Tree enveloped by Spanish Moss. Copyright 2018, Pamela Breitberg

Seeds or finished blooms…

The more I know, the more I know I don’t know. I’m unsure what kind of tree this is and if what I’m looking at are stamens and pistols or newly forming seeds. Ugh! But interesting still.

What is this tree? What stage of growth..seeds or spent flowers?  Copyright 2015 Pamela Breitberg

What is this tree? What stage of growth..seeds or spent flowers? Copyright 2015 Pamela Breitberg

Spring tree activity at North Pond in Lincoln Park, Chicago, Illinois. copyright 2015 Pamela Breitberg

Spring tree activity at North Pond in Lincoln Park, Chicago, Illinois. copyright 2015 Pamela Breitberg

Caught in the fall…

Recently fallen Maple leaf, copyright 2014 Pamela Breitberg

Recently fallen Maple leaf caught by Barberry Bush, copyright 2014 Pamela Breitberg

Joe Pye Weed caught this Maple leaf, copyright 2014 Pamela Breitberg

Joe Pye Weed caught this Maple leaf, copyright 2014 Pamela Breitberg

Fallen leaf caught by Purple Coneflower Seed head, copyright 2014 Pamela Breitberg

Fallen leaf caught by Purple Coneflower Seed head, copyright 2014 Pamela Breitberg

Fallen Maple leaf caught by Joe Pye Weed, copyright 2014 Pamela Breitberg

Fallen Maple leaf caught by Joe Pye Weed, copyright 2014 Pamela Breitberg

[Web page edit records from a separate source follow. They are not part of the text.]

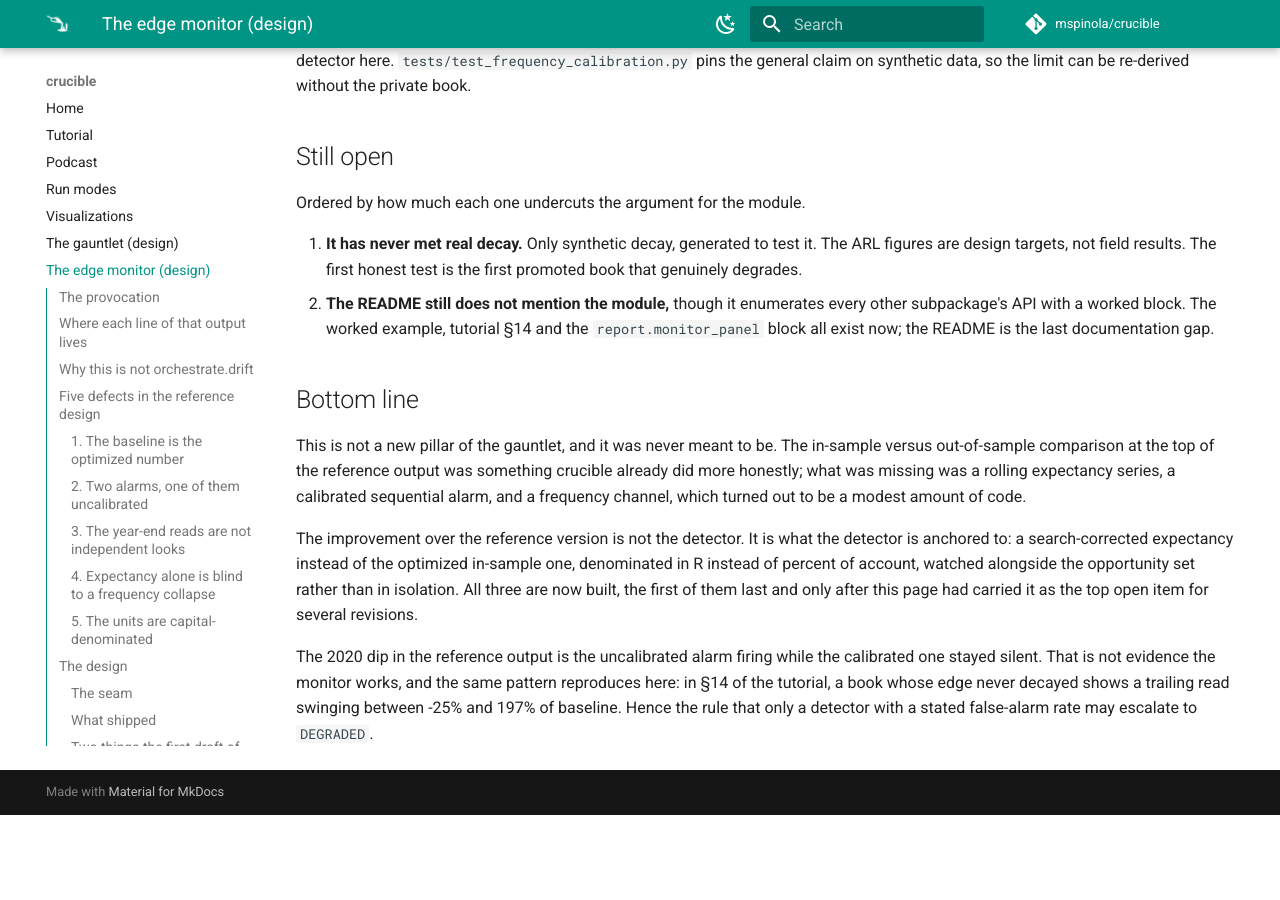
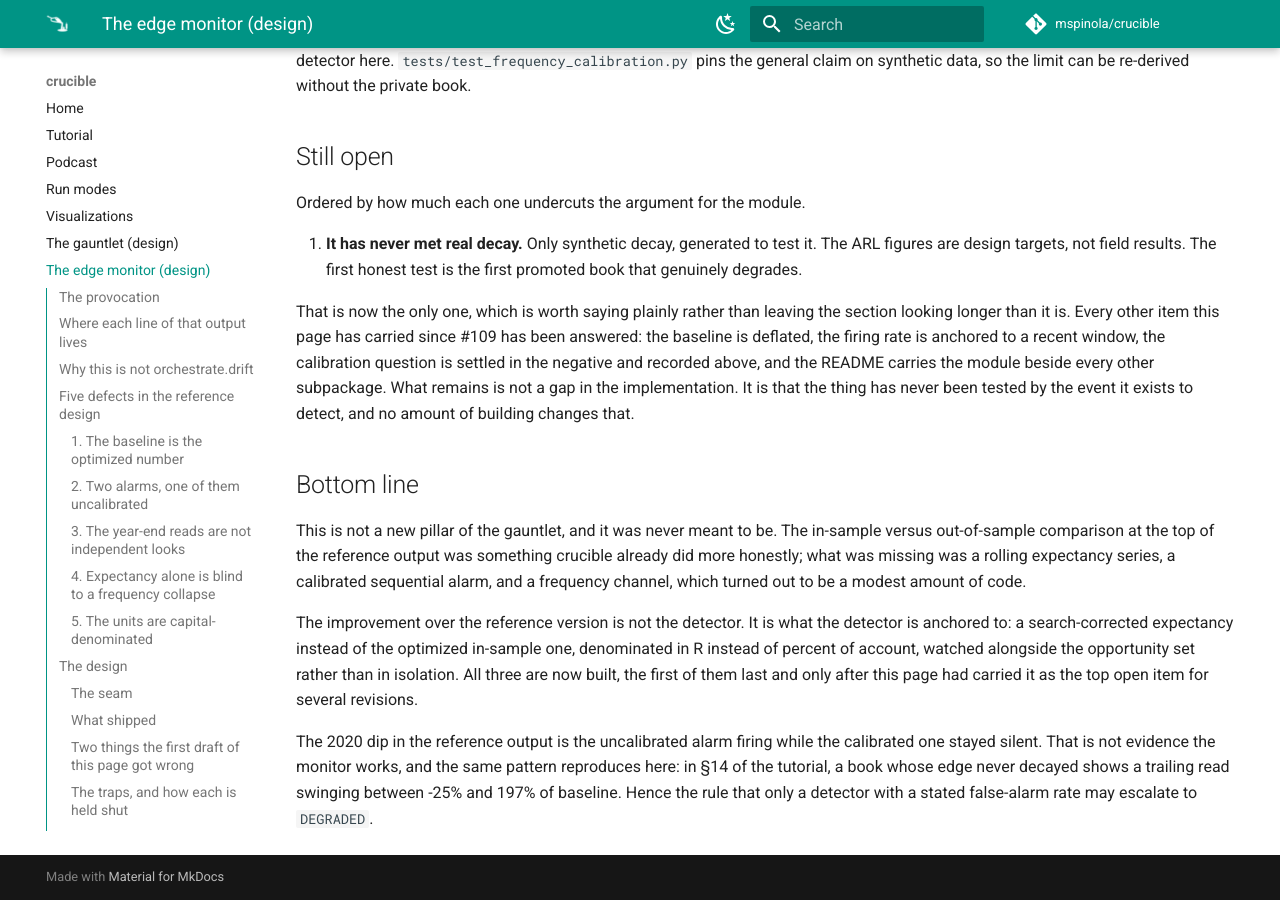
Before and after one commit to mspinola/crucible, an MkDocs documentation site: the page built from docs/edge_monitor.md, in a window 1280 px wide and 900 px high, scrolled down 8753 px. Built offline with MkDocs 1.6.1 and Material for MkDocs 9.7.7, drawn with Linux system fonts in a browser that asks for light colours; comment, search, counter and statistics services are not loaded; before the commit the page ends 9568 px from its top, so only the background shows below that.

Commit message:
docs(readme): cover validation.monitor, the last documentation gap (#121)
The README enumerates every other subpackage's API with a worked block and had
ZERO mentions of edge_monitor, EdgeBaseline, or the monitor at all, despite that
module being the headline of two releases. Anyone arriving at the project from PyPI
would not have known it exists.

It now sits beside the others: the freeze-at-promotion snippet, the three channels,
and the three properties that are the point rather than a feature list, each stated
with the failure it prevents:

  * only the calibrated channel may escalate, because on a book whose edge never
    decayed the trailing read still ranged -25% to 197% of baseline on noise alone
  * the baseline is frozen and edge_monitor has no parameter that could rebuild one,
    because a reference re-fitted onto drifted reality looks correct in review and
    can never fire
  * it anchors to a search-corrected number, because the naive baseline returns
    DEGRADED on an untouched, fully healthy book where the deflated one returns
    HOLDING

Both quoted figures are the ones tests/test_edge_monitor_example.py already pins, so
the README cannot drift from the example without the suite failing.

The standing caveat rides in the section rather than being left to the design note:
it has never met real decay, and every latency figure is a design target.

deflated_expectancy is named in the validation section too, which predated it and
described only pbo_cscv and deflated_sharpe.

docs/edge_monitor.md is down to a single open item as a result, and now says so
plainly instead of leaving the section looking longer than it is.

Verified the README still renders as the PyPI long description (twine check PASSED)
and that every symbol in the new snippet imports with the signature shown.

390 tests pass, ruff clean, mkdocs --strict clean.

Co-authored-by: Claude Opus 5 <noreply@anthropic.com>

```diff
--- a/docs/edge_monitor.md
+++ b/docs/edge_monitor.md
@@ -404,9 +404,14 @@ Ordered by how much each one undercuts the argument for the module.
 1. **It has never met real decay.** Only synthetic decay, generated to test it. The ARL
    figures are design targets, not field results. The first honest test is the first
    promoted book that genuinely degrades.
-2. **The README still does not mention the module,** though it enumerates every other
-   subpackage's API with a worked block. The worked example, tutorial §14 and the
-   `report.monitor_panel` block all exist now; the README is the last documentation gap.
+
+That is now the only one, which is worth saying plainly rather than leaving the section
+looking longer than it is. Every other item this page has carried since #109 has been
+answered: the baseline is deflated, the firing rate is anchored to a recent window, the
+calibration question is settled in the negative and recorded above, and the README
+carries the module beside every other subpackage. What remains is not a gap in the
+implementation. It is that the thing has never been tested by the event it exists to
+detect, and no amount of building changes that.
 
 ## Bottom line
 
```
Also changed, not shown: CHANGELOG.md (+13 -0 lines), README.md (+55 -1 lines).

Oak leaves caught on shrubs, copyright 2014 Pamela Breitberg

Oak leaves caught on  Barberry shrubs, copyright 2014 Pamela Breitberg